WHAT TO DO
What is needed here is an exact reprint of every record below.
EXERCISE MATERIAL START
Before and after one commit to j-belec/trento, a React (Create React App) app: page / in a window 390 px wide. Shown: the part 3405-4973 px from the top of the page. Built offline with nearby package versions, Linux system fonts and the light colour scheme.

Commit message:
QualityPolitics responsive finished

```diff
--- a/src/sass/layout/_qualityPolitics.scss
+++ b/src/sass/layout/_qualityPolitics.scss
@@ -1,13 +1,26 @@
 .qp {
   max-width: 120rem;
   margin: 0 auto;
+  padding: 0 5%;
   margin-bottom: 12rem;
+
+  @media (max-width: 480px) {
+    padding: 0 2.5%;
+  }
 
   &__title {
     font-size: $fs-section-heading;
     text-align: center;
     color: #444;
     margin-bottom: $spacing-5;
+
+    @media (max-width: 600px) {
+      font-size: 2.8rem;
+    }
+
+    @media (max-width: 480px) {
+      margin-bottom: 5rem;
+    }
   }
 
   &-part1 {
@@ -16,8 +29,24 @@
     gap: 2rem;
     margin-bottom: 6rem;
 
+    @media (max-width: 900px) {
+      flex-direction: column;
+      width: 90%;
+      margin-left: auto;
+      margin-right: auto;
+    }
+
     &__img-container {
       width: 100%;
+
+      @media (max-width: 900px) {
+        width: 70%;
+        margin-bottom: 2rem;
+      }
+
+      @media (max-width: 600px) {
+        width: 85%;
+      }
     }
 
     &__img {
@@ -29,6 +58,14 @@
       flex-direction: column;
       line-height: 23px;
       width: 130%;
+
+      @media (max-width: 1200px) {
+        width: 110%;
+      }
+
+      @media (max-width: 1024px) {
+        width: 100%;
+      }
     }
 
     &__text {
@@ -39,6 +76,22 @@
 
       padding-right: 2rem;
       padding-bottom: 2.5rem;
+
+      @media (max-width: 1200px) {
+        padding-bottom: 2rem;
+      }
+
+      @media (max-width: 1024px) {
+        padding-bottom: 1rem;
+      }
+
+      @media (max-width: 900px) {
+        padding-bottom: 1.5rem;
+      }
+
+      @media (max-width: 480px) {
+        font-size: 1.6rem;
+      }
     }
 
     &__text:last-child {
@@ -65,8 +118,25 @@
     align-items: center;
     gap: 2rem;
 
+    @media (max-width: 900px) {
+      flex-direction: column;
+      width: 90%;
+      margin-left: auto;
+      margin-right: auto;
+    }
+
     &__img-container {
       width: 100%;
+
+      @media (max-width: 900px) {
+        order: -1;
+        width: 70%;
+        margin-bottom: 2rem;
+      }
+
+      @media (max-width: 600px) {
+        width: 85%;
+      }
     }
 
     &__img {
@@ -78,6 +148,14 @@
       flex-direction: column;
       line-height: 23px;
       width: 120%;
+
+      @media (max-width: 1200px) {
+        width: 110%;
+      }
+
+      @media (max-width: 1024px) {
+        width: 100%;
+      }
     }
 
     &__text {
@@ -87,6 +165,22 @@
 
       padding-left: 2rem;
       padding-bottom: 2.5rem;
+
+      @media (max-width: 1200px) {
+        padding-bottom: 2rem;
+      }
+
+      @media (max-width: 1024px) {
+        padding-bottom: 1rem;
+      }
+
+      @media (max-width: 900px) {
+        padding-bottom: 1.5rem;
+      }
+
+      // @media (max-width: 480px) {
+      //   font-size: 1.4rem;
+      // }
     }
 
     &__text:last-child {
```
EXERCISE MATERIAL END
TASK ANSWER
Before and after one commit to j-belec/trento, a React (Create React App) app: page / in a window 390 px wide. Shown: the part 3405-4973 px from the top of the page. Built offline with nearby package versions, Linux system fonts and the light colour scheme.

Commit message:
QualityPolitics responsive finished

```diff
--- a/src/sass/layout/_qualityPolitics.scss
+++ b/src/sass/layout/_qualityPolitics.scss
@@ -1,13 +1,26 @@
 .qp {
   max-width: 120rem;
   margin: 0 auto;
+  padding: 0 5%;
   margin-bottom: 12rem;
+
+  @media (max-width: 480px) {
+    padding: 0 2.5%;
+  }
 
   &__title {
     font-size: $fs-section-heading;
     text-align: center;
     color: #444;
     margin-bottom: $spacing-5;
+
+    @media (max-width: 600px) {
+      font-size: 2.8rem;
+    }
+
+    @media (max-width: 480px) {
+      margin-bottom: 5rem;
+    }
   }
 
   &-part1 {
@@ -16,8 +29,24 @@
     gap: 2rem;
     margin-bottom: 6rem;
 
+    @media (max-width: 900px) {
+      flex-direction: column;
+      width: 90%;
+      margin-left: auto;
+      margin-right: auto;
+    }
+
     &__img-container {
       width: 100%;
+
+      @media (max-width: 900px) {
+        width: 70%;
+        margin-bottom: 2rem;
+      }
+
+      @media (max-width: 600px) {
+        width: 85%;
+      }
     }
 
     &__img {
@@ -29,6 +58,14 @@
       flex-direction: column;
       line-height: 23px;
       width: 130%;
+
+      @media (max-width: 1200px) {
+        width: 110%;
+      }
+
+      @media (max-width: 1024px) {
+        width: 100%;
+      }
     }
 
     &__text {
@@ -39,6 +76,22 @@
 
       padding-right: 2rem;
       padding-bottom: 2.5rem;
+
+      @media (max-width: 1200px) {
+        padding-bottom: 2rem;
+      }
+
+      @media (max-width: 1024px) {
+        padding-bottom: 1rem;
+      }
+
+      @media (max-width: 900px) {
+        padding-bottom: 1.5rem;
+      }
+
+      @media (max-width: 480px) {
+        font-size: 1.6rem;
+      }
     }
 
     &__text:last-child {
@@ -65,8 +118,25 @@
     align-items: center;
     gap: 2rem;
 
+    @media (max-width: 900px) {
+      flex-direction: column;
+      width: 90%;
+      margin-left: auto;
+      margin-right: auto;
+    }
+
     &__img-container {
       width: 100%;
+
+      @media (max-width: 900px) {
+        order: -1;
+        width: 70%;
+        margin-bottom: 2rem;
+      }
+
+      @media (max-width: 600px) {
+        width: 85%;
+      }
     }
 
     &__img {
@@ -78,6 +148,14 @@
       flex-direction: column;
       line-height: 23px;
       width: 120%;
+
+      @media (max-width: 1200px) {
+        width: 110%;
+      }
+
+      @media (max-width: 1024px) {
+        width: 100%;
+      }
     }
 
     &__text {
@@ -87,6 +165,22 @@
 
       padding-left: 2rem;
       padding-bottom: 2.5rem;
+
+      @media (max-width: 1200px) {
+        padding-bottom: 2rem;
+      }
+
+      @media (max-width: 1024px) {
+        padding-bottom: 1rem;
+      }
+
+      @media (max-width: 900px) {
+        padding-bottom: 1.5rem;
+      }
+
+      // @media (max-width: 480px) {
+      //   font-size: 1.4rem;
+      // }
     }
 
     &__text:last-child {
```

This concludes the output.